Write the records below out in full, character for character, with no pictures.

** DATASET **
##########
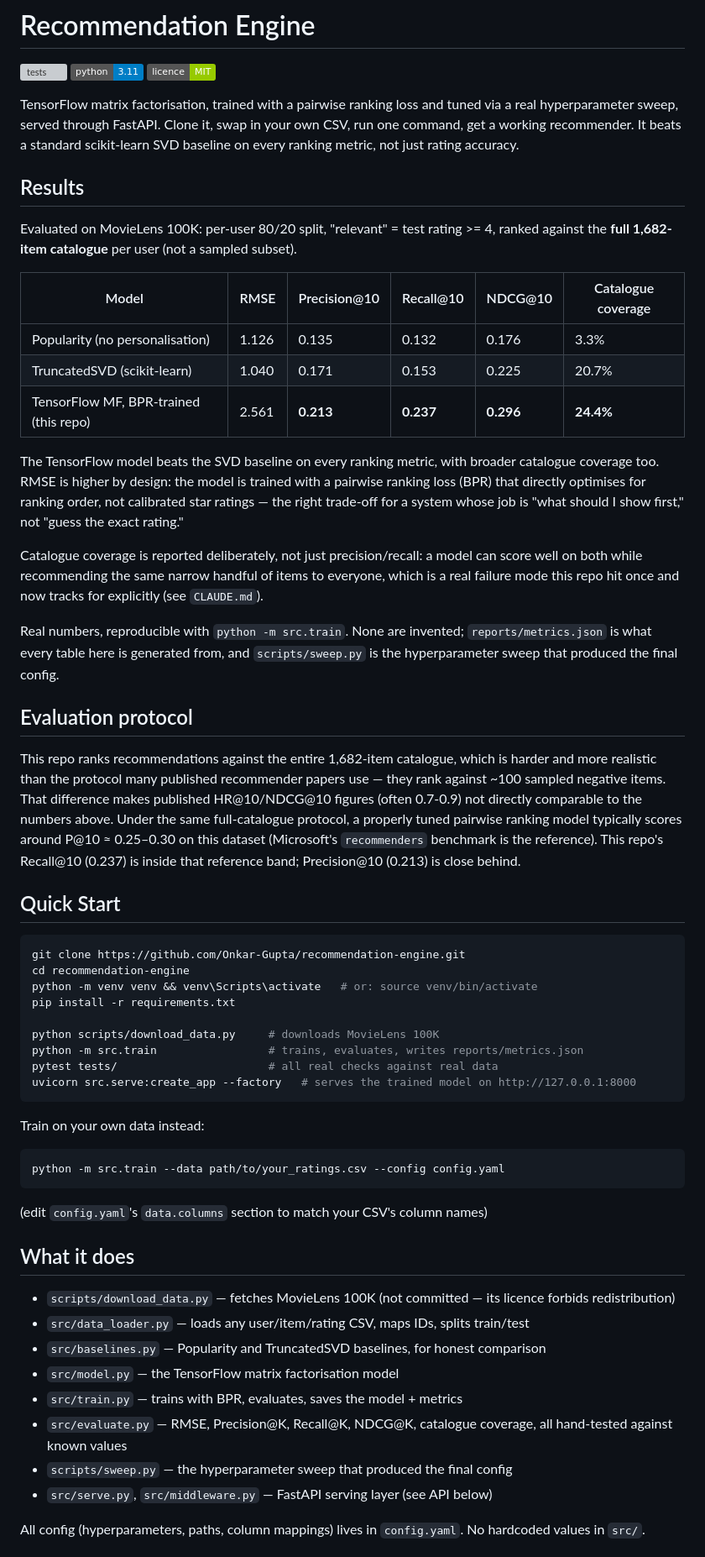
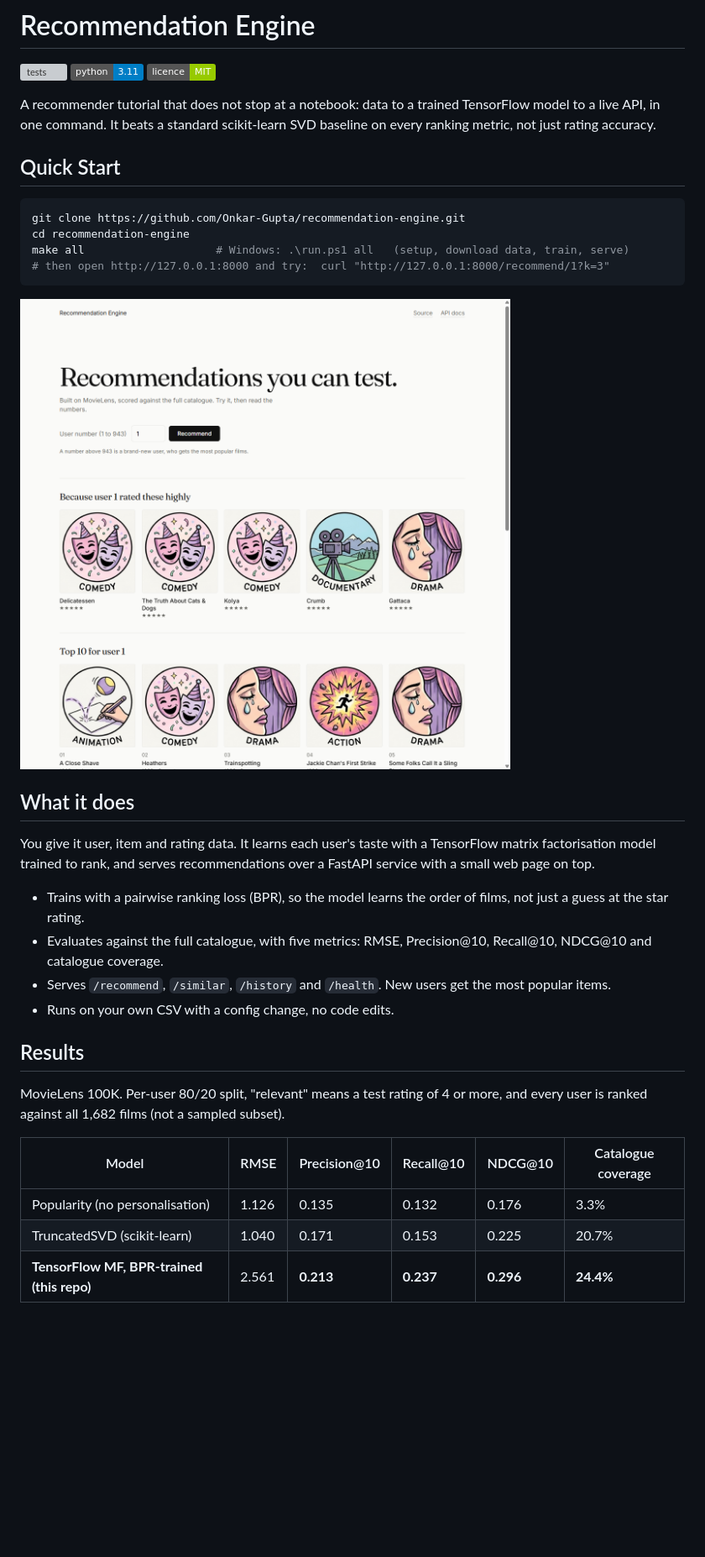
Before and after one commit to Onkar-Gupta/recommendation-engine, a Markdown page: README.md, the part around one of its changes. Shown at 84% size. Rendered like a GitHub page; pictures changed too: docs/images/screenshot.png (added); badges without logos; blank space fills up the shorter version; grey boxes are pictures that could not be loaded.

````diff
--- a/README.md
+++ b/README.md
@@ -4,57 +4,35 @@
 ![python](https://img.shields.io/badge/python-3.11-blue)
 ![licence](https://img.shields.io/badge/licence-MIT-green)
 
-TensorFlow matrix factorisation, trained with a pairwise ranking loss and tuned via a real hyperparameter sweep, served through FastAPI. Clone it, swap in your own CSV, run one command, get a working recommender. It beats a standard scikit-learn SVD baseline on every ranking metric, not just rating accuracy.
-
-## Results
-
-Evaluated on MovieLens 100K: per-user 80/20 split, "relevant" = test rating >= 4, ranked against the **full 1,682-item catalogue** per user (not a sampled subset).
-
-| Model | RMSE | Precision@10 | Recall@10 | NDCG@10 | Catalogue coverage |
-|---|---|---|---|---|---|
-| Popularity (no personalisation) | 1.126 | 0.135 | 0.132 | 0.176 | 3.3% |
-| TruncatedSVD (scikit-learn) | 1.040 | 0.171 | 0.153 | 0.225 | 20.7% |
-| TensorFlow MF, BPR-trained (this repo) | 2.561 | **0.213** | **0.237** | **0.296** | **24.4%** |
-
-The TensorFlow model beats the SVD baseline on every ranking metric, with broader catalogue coverage too. RMSE is higher by design: the model is trained with a pairwise ranking loss (BPR) that directly optimises for ranking order, not calibrated star ratings — the right trade-off for a system whose job is "what should I show first," not "guess the exact rating."
-
-Catalogue coverage is reported deliberately, not just precision/recall: a model can score well on both while recommending the same narrow handful of items to everyone, which is a real failure mode this repo hit once and now tracks for explicitly (see `CLAUDE.md`).
-
-Real numbers, reproducible with `python -m src.train`. None are invented; `reports/metrics.json` is what every table here is generated from, and `scripts/sweep.py` is the hyperparameter sweep that produced the final config.
-
-## Evaluation protocol
-
-This repo ranks recommendations against the entire 1,682-item catalogue, which is harder and more realistic than the protocol many published recommender papers use — they rank against ~100 sampled negative items. That difference makes published HR@10/NDCG@10 figures (often 0.7-0.9) not directly comparable to the numbers above. Under the same full-catalogue protocol, a properly tuned pairwise ranking model typically scores around P@10 ≈ 0.25–0.30 on this dataset (Microsoft's `recommenders` benchmark is the reference). This repo's Recall@10 (0.237) is inside that reference band; Precision@10 (0.213) is close behind.
+A recommender tutorial that does not stop at a notebook: data to a trained TensorFlow model to a live API, in one command. It beats a standard scikit-learn SVD baseline on every ranking metric, not just rating accuracy.
 
 ## Quick Start
 
 ```bash
 git clone https://github.com/Onkar-Gupta/recommendation-engine.git
 cd recommendation-engine
-python -m venv venv && venv\Scripts\activate   # or: source venv/bin/activate
-pip install -r requirements.txt
-
-python scripts/download_data.py     # downloads MovieLens 100K
-python -m src.train                 # trains, evaluates, writes reports/metrics.json
-pytest tests/                       # all real checks against real data
-uvicorn src.serve:create_app --factory   # serves the trained model on http://127.0.0.1:8000
+make all                    # Windows: .\run.ps1 all   (setup, download data, train, serve)
+# then open http://127.0.0.1:8000 and try:  curl "http://127.0.0.1:8000/recommend/1?k=3"
 ```
 
-Train on your own data instead:
-```bash
-python -m src.train --data path/to/your_ratings.csv --config config.yaml
-```
-(edit `config.yaml`'s `data.columns` section to match your CSV's column names)
+![The web page: pick a user, see their top films](docs/images/screenshot.png)
 
 ## What it does
 
-- `scripts/download_data.py` — fetches MovieLens 100K (not committed — its licence forbids redistribution)
-- `src/data_loader.py` — loads any user/item/rating CSV, maps IDs, splits train/test
-- `src/baselines.py` — Popularity and TruncatedSVD baselines, for honest comparison
-- `src/model.py` — the TensorFlow matrix factorisation model
-- `src/train.py` — trains with BPR, evaluates, saves the model + metrics
-- `src/evaluate.py` — RMSE, Precision@K, Recall@K, NDCG@K, catalogue coverage, all hand-tested against known values
-- `scripts/sweep.py` — the hyperparameter sweep that produced the final config
-- `src/serve.py`, `src/middleware.py` — FastAPI serving layer (see API below)
+You give it user, item and rating data. It learns each user's taste with a TensorFlow matrix factorisation model trained to rank, and serves recommendations over a FastAPI service with a small web page on top.
 
-All config (hyperparameters, paths, column mappings) lives in `config.yaml`. No hardcoded values in `src/`.
+- Trains with a pairwise ranking loss (BPR), so the model learns the order of films, not just a guess at the star rating.
+- Evaluates against the full catalogue, with five metrics: RMSE, Precision@10, Recall@10, NDCG@10 and catalogue coverage.
+- Serves `/recommend`, `/similar`, `/history` and `/health`. New users get the most popular items.
+- Runs on your own CSV with a config change, no code edits.
+
+## Results
+
+MovieLens 100K. Per-user 80/20 split, "relevant" means a test rating of 4 or more, and every user is ranked against all 1,682 films (not a sampled subset).
+
+| Model | RMSE | Precision@10 | Recall@10 | NDCG@10 | Catalogue coverage |
+|---|---|---|---|---|---|
+| Popularity (no personalisation) | 1.126 | 0.135 | 0.132 | 0.176 | 3.3% |
+| TruncatedSVD (scikit-learn) | 1.040 | 0.171 | 0.153 | 0.225 | 20.7% |
+| **TensorFlow MF, BPR-trained (this repo)** | 2.561 | **0.213** | **0.237** | **0.296** | **24.4%** |
+
````
Also changed, not shown: other parts of README.md (+107 -35 lines).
##########
** SOLUTION **
Before and after one commit to Onkar-Gupta/recommendation-engine, a Markdown page: README.md, the part around one of its changes. Shown at 84% size. Rendered like a GitHub page; pictures changed too: docs/images/screenshot.png (added); badges without logos; blank space fills up the shorter version; grey boxes are pictures that could not be loaded.

````diff
--- a/README.md
+++ b/README.md
@@ -4,57 +4,35 @@
 ![python](https://img.shields.io/badge/python-3.11-blue)
 ![licence](https://img.shields.io/badge/licence-MIT-green)
 
-TensorFlow matrix factorisation, trained with a pairwise ranking loss and tuned via a real hyperparameter sweep, served through FastAPI. Clone it, swap in your own CSV, run one command, get a working recommender. It beats a standard scikit-learn SVD baseline on every ranking metric, not just rating accuracy.
-
-## Results
-
-Evaluated on MovieLens 100K: per-user 80/20 split, "relevant" = test rating >= 4, ranked against the **full 1,682-item catalogue** per user (not a sampled subset).
-
-| Model | RMSE | Precision@10 | Recall@10 | NDCG@10 | Catalogue coverage |
-|---|---|---|---|---|---|
-| Popularity (no personalisation) | 1.126 | 0.135 | 0.132 | 0.176 | 3.3% |
-| TruncatedSVD (scikit-learn) | 1.040 | 0.171 | 0.153 | 0.225 | 20.7% |
-| TensorFlow MF, BPR-trained (this repo) | 2.561 | **0.213** | **0.237** | **0.296** | **24.4%** |
-
-The TensorFlow model beats the SVD baseline on every ranking metric, with broader catalogue coverage too. RMSE is higher by design: the model is trained with a pairwise ranking loss (BPR) that directly optimises for ranking order, not calibrated star ratings — the right trade-off for a system whose job is "what should I show first," not "guess the exact rating."
-
-Catalogue coverage is reported deliberately, not just precision/recall: a model can score well on both while recommending the same narrow handful of items to everyone, which is a real failure mode this repo hit once and now tracks for explicitly (see `CLAUDE.md`).
-
-Real numbers, reproducible with `python -m src.train`. None are invented; `reports/metrics.json` is what every table here is generated from, and `scripts/sweep.py` is the hyperparameter sweep that produced the final config.
-
-## Evaluation protocol
-
-This repo ranks recommendations against the entire 1,682-item catalogue, which is harder and more realistic than the protocol many published recommender papers use — they rank against ~100 sampled negative items. That difference makes published HR@10/NDCG@10 figures (often 0.7-0.9) not directly comparable to the numbers above. Under the same full-catalogue protocol, a properly tuned pairwise ranking model typically scores around P@10 ≈ 0.25–0.30 on this dataset (Microsoft's `recommenders` benchmark is the reference). This repo's Recall@10 (0.237) is inside that reference band; Precision@10 (0.213) is close behind.
+A recommender tutorial that does not stop at a notebook: data to a trained TensorFlow model to a live API, in one command. It beats a standard scikit-learn SVD baseline on every ranking metric, not just rating accuracy.
 
 ## Quick Start
 
 ```bash
 git clone https://github.com/Onkar-Gupta/recommendation-engine.git
 cd recommendation-engine
-python -m venv venv && venv\Scripts\activate   # or: source venv/bin/activate
-pip install -r requirements.txt
-
-python scripts/download_data.py     # downloads MovieLens 100K
-python -m src.train                 # trains, evaluates, writes reports/metrics.json
-pytest tests/                       # all real checks against real data
-uvicorn src.serve:create_app --factory   # serves the trained model on http://127.0.0.1:8000
+make all                    # Windows: .\run.ps1 all   (setup, download data, train, serve)
+# then open http://127.0.0.1:8000 and try:  curl "http://127.0.0.1:8000/recommend/1?k=3"
 ```
 
-Train on your own data instead:
-```bash
-python -m src.train --data path/to/your_ratings.csv --config config.yaml
-```
-(edit `config.yaml`'s `data.columns` section to match your CSV's column names)
+![The web page: pick a user, see their top films](docs/images/screenshot.png)
 
 ## What it does
 
-- `scripts/download_data.py` — fetches MovieLens 100K (not committed — its licence forbids redistribution)
-- `src/data_loader.py` — loads any user/item/rating CSV, maps IDs, splits train/test
-- `src/baselines.py` — Popularity and TruncatedSVD baselines, for honest comparison
-- `src/model.py` — the TensorFlow matrix factorisation model
-- `src/train.py` — trains with BPR, evaluates, saves the model + metrics
-- `src/evaluate.py` — RMSE, Precision@K, Recall@K, NDCG@K, catalogue coverage, all hand-tested against known values
-- `scripts/sweep.py` — the hyperparameter sweep that produced the final config
-- `src/serve.py`, `src/middleware.py` — FastAPI serving layer (see API below)
+You give it user, item and rating data. It learns each user's taste with a TensorFlow matrix factorisation model trained to rank, and serves recommendations over a FastAPI service with a small web page on top.
 
-All config (hyperparameters, paths, column mappings) lives in `config.yaml`. No hardcoded values in `src/`.
+- Trains with a pairwise ranking loss (BPR), so the model learns the order of films, not just a guess at the star rating.
+- Evaluates against the full catalogue, with five metrics: RMSE, Precision@10, Recall@10, NDCG@10 and catalogue coverage.
+- Serves `/recommend`, `/similar`, `/history` and `/health`. New users get the most popular items.
+- Runs on your own CSV with a config change, no code edits.
+
+## Results
+
+MovieLens 100K. Per-user 80/20 split, "relevant" means a test rating of 4 or more, and every user is ranked against all 1,682 films (not a sampled subset).
+
+| Model | RMSE | Precision@10 | Recall@10 | NDCG@10 | Catalogue coverage |
+|---|---|---|---|---|---|
+| Popularity (no personalisation) | 1.126 | 0.135 | 0.132 | 0.176 | 3.3% |
+| TruncatedSVD (scikit-learn) | 1.040 | 0.171 | 0.153 | 0.225 | 20.7% |
+| **TensorFlow MF, BPR-trained (this repo)** | 2.561 | **0.213** | **0.237** | **0.296** | **24.4%** |
+
````
Also changed, not shown: other parts of README.md (+107 -35 lines).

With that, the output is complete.